Get in, loser. We’re going to the Isle of Wight.

That’s what I would say if I didn’t live in a tier 3 area, from which outside travel is strictly advised against. Yes, my small town of Stafford has sadly been lumped together with the rest of the county into the second-highest tier – a situation which has proven disastrous for our four restaurants and three mediocre pubs.

But what do the tiers actually mean? Well, I’ve prepared a short guide to answer that very question:


Tier 1 – Cornwall, Herefordshire, Isle of Wight, Isle of Scilly

Fancy a pub trip? Go ahead, as long as you’re not in a group of more than six. This tier only applies to Cornwall, Herefordshire, the Isle of Wight, and the Isle of Scilly, probably because no one actually lives in any of those places.


Tier 2 – North, East, South, West (basically dotted all over the place)

This is where the rules get complicated. If you’re in a tier 2 area, you can theoretically go to the pub, but only if you order a meal with your drinks. It’s important to make the meal last because they’ll kick you out once it’s finished. You also have to make sure your friends look similar enough to you that you can get away with saying you’re all from the same family; in other words, be prepared to leave your one red-headed friend outside.

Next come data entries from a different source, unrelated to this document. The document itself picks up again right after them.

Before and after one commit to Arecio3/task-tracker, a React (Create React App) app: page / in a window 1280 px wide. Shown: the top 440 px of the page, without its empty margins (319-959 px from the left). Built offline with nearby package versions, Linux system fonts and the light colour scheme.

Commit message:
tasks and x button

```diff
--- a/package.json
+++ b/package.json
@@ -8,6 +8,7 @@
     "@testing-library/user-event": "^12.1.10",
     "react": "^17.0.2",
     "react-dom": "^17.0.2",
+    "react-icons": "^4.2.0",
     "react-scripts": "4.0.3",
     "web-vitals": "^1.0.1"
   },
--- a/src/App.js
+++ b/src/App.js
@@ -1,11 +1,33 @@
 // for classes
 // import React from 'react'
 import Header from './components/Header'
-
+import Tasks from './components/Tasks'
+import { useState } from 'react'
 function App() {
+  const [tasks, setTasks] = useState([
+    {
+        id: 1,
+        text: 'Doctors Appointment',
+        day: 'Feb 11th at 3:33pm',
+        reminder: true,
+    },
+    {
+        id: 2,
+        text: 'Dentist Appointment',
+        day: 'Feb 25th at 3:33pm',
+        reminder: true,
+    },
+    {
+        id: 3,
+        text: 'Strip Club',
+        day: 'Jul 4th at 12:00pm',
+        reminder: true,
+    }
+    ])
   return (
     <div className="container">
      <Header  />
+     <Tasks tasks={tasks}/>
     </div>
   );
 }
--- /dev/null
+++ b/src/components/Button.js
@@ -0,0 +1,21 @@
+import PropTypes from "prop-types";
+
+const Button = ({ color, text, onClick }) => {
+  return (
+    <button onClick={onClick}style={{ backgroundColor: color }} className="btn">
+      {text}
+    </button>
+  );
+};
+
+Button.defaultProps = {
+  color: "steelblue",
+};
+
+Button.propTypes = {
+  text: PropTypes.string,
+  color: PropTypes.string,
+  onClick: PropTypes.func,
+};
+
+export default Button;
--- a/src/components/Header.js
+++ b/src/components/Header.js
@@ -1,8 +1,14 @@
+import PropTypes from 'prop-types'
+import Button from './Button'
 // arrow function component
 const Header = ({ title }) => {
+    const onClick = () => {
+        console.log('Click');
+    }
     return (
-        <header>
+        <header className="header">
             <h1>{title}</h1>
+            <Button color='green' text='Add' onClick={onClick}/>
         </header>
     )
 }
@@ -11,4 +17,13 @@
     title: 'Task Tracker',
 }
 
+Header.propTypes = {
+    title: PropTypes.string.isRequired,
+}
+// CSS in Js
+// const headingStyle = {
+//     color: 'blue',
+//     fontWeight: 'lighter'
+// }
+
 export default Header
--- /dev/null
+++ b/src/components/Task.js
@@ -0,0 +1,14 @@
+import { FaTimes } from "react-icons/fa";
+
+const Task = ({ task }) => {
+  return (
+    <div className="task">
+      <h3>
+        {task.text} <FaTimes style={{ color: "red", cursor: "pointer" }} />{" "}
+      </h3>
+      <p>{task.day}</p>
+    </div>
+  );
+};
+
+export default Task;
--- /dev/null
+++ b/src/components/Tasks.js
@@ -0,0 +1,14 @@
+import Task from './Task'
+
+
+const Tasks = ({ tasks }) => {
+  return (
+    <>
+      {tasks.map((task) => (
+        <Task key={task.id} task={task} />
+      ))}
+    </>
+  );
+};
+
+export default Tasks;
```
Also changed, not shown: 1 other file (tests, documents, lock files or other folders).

Tier 3 – mostly applies to the Midlands and parts of the North

The pubs are closed, but at least you can get a haircut.


Tier 4 – London and the South East

You can’t even get a haircut. Don’t leave the house unless you’re in a radiation suit.

The tier system has had mixed success so far and has demonstrated a tendency to backfire. Pubs in Herefordshire are being swarmed by beer-hungry outsiders, and one man – who reportedly travelled more than 200 miles to visit one – can be admired for both his alcoholic dedication and utter stupidity.

Regardless of the drawbacks (and I’m hardly one to criticise the need for substantial measures, seeing as I spent nearly every night of fresher’s at either the SU or the KPA), the current system could be in place for months. So get comfy, everyone, and prepare to wake up to an endless stream of awkward Matt Hancock interviews for the foreseeable future.